* PROBLEM TO WORK ON
From the entries below, pull out each line where "ngModel" appears.
== Segment start ==
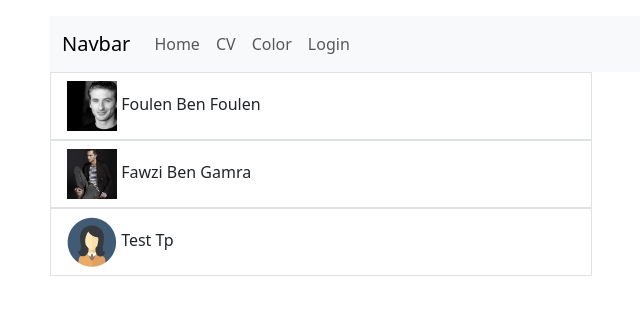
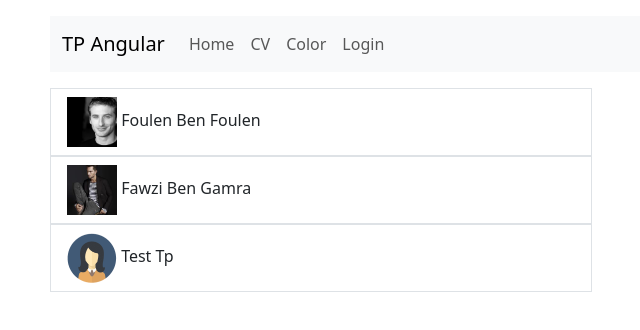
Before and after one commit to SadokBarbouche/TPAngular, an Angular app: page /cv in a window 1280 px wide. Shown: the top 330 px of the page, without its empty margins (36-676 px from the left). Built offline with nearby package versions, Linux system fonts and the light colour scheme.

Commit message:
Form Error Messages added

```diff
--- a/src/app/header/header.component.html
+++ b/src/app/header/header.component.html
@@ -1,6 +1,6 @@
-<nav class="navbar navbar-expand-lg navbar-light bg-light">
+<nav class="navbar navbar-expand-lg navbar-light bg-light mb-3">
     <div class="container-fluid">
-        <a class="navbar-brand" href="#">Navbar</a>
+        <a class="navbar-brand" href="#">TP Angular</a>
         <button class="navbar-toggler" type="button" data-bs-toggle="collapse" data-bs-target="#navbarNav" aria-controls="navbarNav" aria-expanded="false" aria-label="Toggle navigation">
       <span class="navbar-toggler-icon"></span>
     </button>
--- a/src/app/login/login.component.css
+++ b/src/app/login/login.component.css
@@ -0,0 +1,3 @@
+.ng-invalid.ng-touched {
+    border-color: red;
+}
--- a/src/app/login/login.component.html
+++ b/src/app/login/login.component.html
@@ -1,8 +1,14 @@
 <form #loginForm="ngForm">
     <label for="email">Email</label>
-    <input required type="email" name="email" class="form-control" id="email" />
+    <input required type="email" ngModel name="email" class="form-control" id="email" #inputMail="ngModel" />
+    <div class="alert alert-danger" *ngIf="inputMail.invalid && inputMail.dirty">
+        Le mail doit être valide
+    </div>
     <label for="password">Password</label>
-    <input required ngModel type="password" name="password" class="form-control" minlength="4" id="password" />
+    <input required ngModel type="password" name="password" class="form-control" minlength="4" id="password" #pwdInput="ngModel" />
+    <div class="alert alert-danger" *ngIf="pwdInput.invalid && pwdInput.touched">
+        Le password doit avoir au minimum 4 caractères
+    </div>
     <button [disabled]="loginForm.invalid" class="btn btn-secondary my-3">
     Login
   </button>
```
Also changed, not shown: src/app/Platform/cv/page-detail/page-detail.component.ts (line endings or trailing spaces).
== Segment end ==
* RESULT
+    <input required type="email" ngModel name="email" class="form-control" id="email" #inputMail="ngModel" />
-    <input required ngModel type="password" name="password" class="form-control" minlength="4" id="password" />
+    <input required ngModel type="password" name="password" class="form-control" minlength="4" id="password" #pwdInput="ngModel" />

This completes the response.